### Your assignment
Verbatim output of the full listing is required.

### Exercise material
■ ■ ■ ■ ■ ■ ■

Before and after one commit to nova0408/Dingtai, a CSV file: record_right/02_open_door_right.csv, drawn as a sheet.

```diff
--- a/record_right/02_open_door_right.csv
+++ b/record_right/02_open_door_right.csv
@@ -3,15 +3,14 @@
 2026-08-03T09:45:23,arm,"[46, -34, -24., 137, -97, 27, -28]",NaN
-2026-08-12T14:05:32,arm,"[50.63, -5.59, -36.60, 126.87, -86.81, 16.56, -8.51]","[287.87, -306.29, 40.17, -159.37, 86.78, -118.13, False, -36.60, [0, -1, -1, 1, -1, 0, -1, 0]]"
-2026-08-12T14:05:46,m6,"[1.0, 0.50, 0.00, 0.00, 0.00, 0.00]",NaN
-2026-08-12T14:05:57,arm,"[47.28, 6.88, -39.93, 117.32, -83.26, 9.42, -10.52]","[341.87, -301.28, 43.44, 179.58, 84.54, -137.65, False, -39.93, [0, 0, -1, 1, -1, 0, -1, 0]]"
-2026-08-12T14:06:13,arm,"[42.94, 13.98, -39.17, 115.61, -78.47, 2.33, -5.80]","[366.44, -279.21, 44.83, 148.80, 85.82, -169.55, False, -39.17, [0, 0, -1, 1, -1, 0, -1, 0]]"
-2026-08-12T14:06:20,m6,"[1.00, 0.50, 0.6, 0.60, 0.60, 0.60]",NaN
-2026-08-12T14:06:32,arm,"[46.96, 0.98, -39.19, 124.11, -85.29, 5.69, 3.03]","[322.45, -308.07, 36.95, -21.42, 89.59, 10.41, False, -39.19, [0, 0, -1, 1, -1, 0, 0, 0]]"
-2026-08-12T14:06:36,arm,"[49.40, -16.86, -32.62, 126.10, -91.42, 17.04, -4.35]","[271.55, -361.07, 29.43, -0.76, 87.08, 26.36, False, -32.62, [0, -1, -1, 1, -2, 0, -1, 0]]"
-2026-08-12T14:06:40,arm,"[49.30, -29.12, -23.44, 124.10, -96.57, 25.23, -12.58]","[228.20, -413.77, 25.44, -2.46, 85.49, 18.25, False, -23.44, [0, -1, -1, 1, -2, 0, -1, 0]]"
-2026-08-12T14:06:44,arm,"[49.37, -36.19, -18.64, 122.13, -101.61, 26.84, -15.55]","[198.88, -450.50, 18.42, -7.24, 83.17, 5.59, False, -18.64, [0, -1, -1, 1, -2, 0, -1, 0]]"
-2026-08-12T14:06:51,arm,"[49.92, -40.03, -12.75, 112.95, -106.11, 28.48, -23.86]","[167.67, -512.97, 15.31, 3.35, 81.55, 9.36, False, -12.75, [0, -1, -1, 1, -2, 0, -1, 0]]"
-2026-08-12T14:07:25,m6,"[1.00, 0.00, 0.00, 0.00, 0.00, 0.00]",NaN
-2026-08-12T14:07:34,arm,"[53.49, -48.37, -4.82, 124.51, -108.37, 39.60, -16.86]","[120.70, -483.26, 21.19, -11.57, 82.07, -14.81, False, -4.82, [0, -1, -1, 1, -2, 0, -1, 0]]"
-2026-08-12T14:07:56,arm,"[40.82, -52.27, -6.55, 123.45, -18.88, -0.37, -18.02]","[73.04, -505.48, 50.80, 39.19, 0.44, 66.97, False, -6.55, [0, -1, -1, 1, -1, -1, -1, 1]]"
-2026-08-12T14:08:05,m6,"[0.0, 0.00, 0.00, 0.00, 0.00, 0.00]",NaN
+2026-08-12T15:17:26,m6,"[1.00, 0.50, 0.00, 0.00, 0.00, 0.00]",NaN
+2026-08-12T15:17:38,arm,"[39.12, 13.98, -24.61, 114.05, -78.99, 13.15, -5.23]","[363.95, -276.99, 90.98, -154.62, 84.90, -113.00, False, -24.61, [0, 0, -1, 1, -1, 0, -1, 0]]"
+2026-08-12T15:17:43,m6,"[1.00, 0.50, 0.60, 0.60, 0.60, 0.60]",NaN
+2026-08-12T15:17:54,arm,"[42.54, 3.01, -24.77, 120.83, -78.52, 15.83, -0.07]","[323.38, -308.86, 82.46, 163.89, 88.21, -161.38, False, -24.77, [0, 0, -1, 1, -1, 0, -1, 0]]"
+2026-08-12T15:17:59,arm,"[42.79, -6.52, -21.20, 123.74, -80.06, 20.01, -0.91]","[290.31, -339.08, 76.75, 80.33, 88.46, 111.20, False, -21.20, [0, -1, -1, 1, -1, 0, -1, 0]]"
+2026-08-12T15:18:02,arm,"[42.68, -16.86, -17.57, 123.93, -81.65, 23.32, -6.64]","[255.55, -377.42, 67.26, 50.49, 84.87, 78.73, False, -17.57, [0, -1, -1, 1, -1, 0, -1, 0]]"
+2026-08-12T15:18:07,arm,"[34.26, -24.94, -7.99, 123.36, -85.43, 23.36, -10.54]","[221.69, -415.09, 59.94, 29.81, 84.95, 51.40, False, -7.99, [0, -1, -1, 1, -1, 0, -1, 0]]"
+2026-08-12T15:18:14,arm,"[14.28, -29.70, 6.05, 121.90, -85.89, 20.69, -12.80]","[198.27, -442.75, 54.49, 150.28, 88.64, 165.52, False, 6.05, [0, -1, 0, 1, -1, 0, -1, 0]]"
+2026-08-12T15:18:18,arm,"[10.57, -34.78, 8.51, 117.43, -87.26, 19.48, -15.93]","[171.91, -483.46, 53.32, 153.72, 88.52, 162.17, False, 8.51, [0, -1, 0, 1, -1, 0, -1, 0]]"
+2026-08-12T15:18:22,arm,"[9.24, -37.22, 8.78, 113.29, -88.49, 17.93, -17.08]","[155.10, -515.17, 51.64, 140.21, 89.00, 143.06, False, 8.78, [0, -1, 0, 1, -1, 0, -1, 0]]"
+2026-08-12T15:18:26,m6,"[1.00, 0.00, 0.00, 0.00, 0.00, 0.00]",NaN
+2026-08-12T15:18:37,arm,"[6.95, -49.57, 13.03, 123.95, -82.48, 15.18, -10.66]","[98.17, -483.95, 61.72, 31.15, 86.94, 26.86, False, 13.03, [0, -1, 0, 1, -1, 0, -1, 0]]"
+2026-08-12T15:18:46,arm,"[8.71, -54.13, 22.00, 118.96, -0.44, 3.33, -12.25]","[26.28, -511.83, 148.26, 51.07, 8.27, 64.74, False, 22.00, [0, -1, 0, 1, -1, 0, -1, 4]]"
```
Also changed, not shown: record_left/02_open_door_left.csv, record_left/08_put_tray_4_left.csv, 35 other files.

■ ■ ■ ■ ■ ■ ■

### Exercise response
Before and after one commit to nova0408/Dingtai, a CSV file: record_right/02_open_door_right.csv, drawn as a sheet.

```diff
--- a/record_right/02_open_door_right.csv
+++ b/record_right/02_open_door_right.csv
@@ -3,15 +3,14 @@
 2026-08-03T09:45:23,arm,"[46, -34, -24., 137, -97, 27, -28]",NaN
-2026-08-12T14:05:32,arm,"[50.63, -5.59, -36.60, 126.87, -86.81, 16.56, -8.51]","[287.87, -306.29, 40.17, -159.37, 86.78, -118.13, False, -36.60, [0, -1, -1, 1, -1, 0, -1, 0]]"
-2026-08-12T14:05:46,m6,"[1.0, 0.50, 0.00, 0.00, 0.00, 0.00]",NaN
-2026-08-12T14:05:57,arm,"[47.28, 6.88, -39.93, 117.32, -83.26, 9.42, -10.52]","[341.87, -301.28, 43.44, 179.58, 84.54, -137.65, False, -39.93, [0, 0, -1, 1, -1, 0, -1, 0]]"
-2026-08-12T14:06:13,arm,"[42.94, 13.98, -39.17, 115.61, -78.47, 2.33, -5.80]","[366.44, -279.21, 44.83, 148.80, 85.82, -169.55, False, -39.17, [0, 0, -1, 1, -1, 0, -1, 0]]"
-2026-08-12T14:06:20,m6,"[1.00, 0.50, 0.6, 0.60, 0.60, 0.60]",NaN
-2026-08-12T14:06:32,arm,"[46.96, 0.98, -39.19, 124.11, -85.29, 5.69, 3.03]","[322.45, -308.07, 36.95, -21.42, 89.59, 10.41, False, -39.19, [0, 0, -1, 1, -1, 0, 0, 0]]"
-2026-08-12T14:06:36,arm,"[49.40, -16.86, -32.62, 126.10, -91.42, 17.04, -4.35]","[271.55, -361.07, 29.43, -0.76, 87.08, 26.36, False, -32.62, [0, -1, -1, 1, -2, 0, -1, 0]]"
-2026-08-12T14:06:40,arm,"[49.30, -29.12, -23.44, 124.10, -96.57, 25.23, -12.58]","[228.20, -413.77, 25.44, -2.46, 85.49, 18.25, False, -23.44, [0, -1, -1, 1, -2, 0, -1, 0]]"
-2026-08-12T14:06:44,arm,"[49.37, -36.19, -18.64, 122.13, -101.61, 26.84, -15.55]","[198.88, -450.50, 18.42, -7.24, 83.17, 5.59, False, -18.64, [0, -1, -1, 1, -2, 0, -1, 0]]"
-2026-08-12T14:06:51,arm,"[49.92, -40.03, -12.75, 112.95, -106.11, 28.48, -23.86]","[167.67, -512.97, 15.31, 3.35, 81.55, 9.36, False, -12.75, [0, -1, -1, 1, -2, 0, -1, 0]]"
-2026-08-12T14:07:25,m6,"[1.00, 0.00, 0.00, 0.00, 0.00, 0.00]",NaN
-2026-08-12T14:07:34,arm,"[53.49, -48.37, -4.82, 124.51, -108.37, 39.60, -16.86]","[120.70, -483.26, 21.19, -11.57, 82.07, -14.81, False, -4.82, [0, -1, -1, 1, -2, 0, -1, 0]]"
-2026-08-12T14:07:56,arm,"[40.82, -52.27, -6.55, 123.45, -18.88, -0.37, -18.02]","[73.04, -505.48, 50.80, 39.19, 0.44, 66.97, False, -6.55, [0, -1, -1, 1, -1, -1, -1, 1]]"
-2026-08-12T14:08:05,m6,"[0.0, 0.00, 0.00, 0.00, 0.00, 0.00]",NaN
+2026-08-12T15:17:26,m6,"[1.00, 0.50, 0.00, 0.00, 0.00, 0.00]",NaN
+2026-08-12T15:17:38,arm,"[39.12, 13.98, -24.61, 114.05, -78.99, 13.15, -5.23]","[363.95, -276.99, 90.98, -154.62, 84.90, -113.00, False, -24.61, [0, 0, -1, 1, -1, 0, -1, 0]]"
+2026-08-12T15:17:43,m6,"[1.00, 0.50, 0.60, 0.60, 0.60, 0.60]",NaN
+2026-08-12T15:17:54,arm,"[42.54, 3.01, -24.77, 120.83, -78.52, 15.83, -0.07]","[323.38, -308.86, 82.46, 163.89, 88.21, -161.38, False, -24.77, [0, 0, -1, 1, -1, 0, -1, 0]]"
+2026-08-12T15:17:59,arm,"[42.79, -6.52, -21.20, 123.74, -80.06, 20.01, -0.91]","[290.31, -339.08, 76.75, 80.33, 88.46, 111.20, False, -21.20, [0, -1, -1, 1, -1, 0, -1, 0]]"
+2026-08-12T15:18:02,arm,"[42.68, -16.86, -17.57, 123.93, -81.65, 23.32, -6.64]","[255.55, -377.42, 67.26, 50.49, 84.87, 78.73, False, -17.57, [0, -1, -1, 1, -1, 0, -1, 0]]"
+2026-08-12T15:18:07,arm,"[34.26, -24.94, -7.99, 123.36, -85.43, 23.36, -10.54]","[221.69, -415.09, 59.94, 29.81, 84.95, 51.40, False, -7.99, [0, -1, -1, 1, -1, 0, -1, 0]]"
+2026-08-12T15:18:14,arm,"[14.28, -29.70, 6.05, 121.90, -85.89, 20.69, -12.80]","[198.27, -442.75, 54.49, 150.28, 88.64, 165.52, False, 6.05, [0, -1, 0, 1, -1, 0, -1, 0]]"
+2026-08-12T15:18:18,arm,"[10.57, -34.78, 8.51, 117.43, -87.26, 19.48, -15.93]","[171.91, -483.46, 53.32, 153.72, 88.52, 162.17, False, 8.51, [0, -1, 0, 1, -1, 0, -1, 0]]"
+2026-08-12T15:18:22,arm,"[9.24, -37.22, 8.78, 113.29, -88.49, 17.93, -17.08]","[155.10, -515.17, 51.64, 140.21, 89.00, 143.06, False, 8.78, [0, -1, 0, 1, -1, 0, -1, 0]]"
+2026-08-12T15:18:26,m6,"[1.00, 0.00, 0.00, 0.00, 0.00, 0.00]",NaN
+2026-08-12T15:18:37,arm,"[6.95, -49.57, 13.03, 123.95, -82.48, 15.18, -10.66]","[98.17, -483.95, 61.72, 31.15, 86.94, 26.86, False, 13.03, [0, -1, 0, 1, -1, 0, -1, 0]]"
+2026-08-12T15:18:46,arm,"[8.71, -54.13, 22.00, 118.96, -0.44, 3.33, -12.25]","[26.28, -511.83, 148.26, 51.07, 8.27, 64.74, False, 22.00, [0, -1, 0, 1, -1, 0, -1, 4]]"
```
Also changed, not shown: record_left/02_open_door_left.csv, record_left/08_put_tray_4_left.csv, 35 other files.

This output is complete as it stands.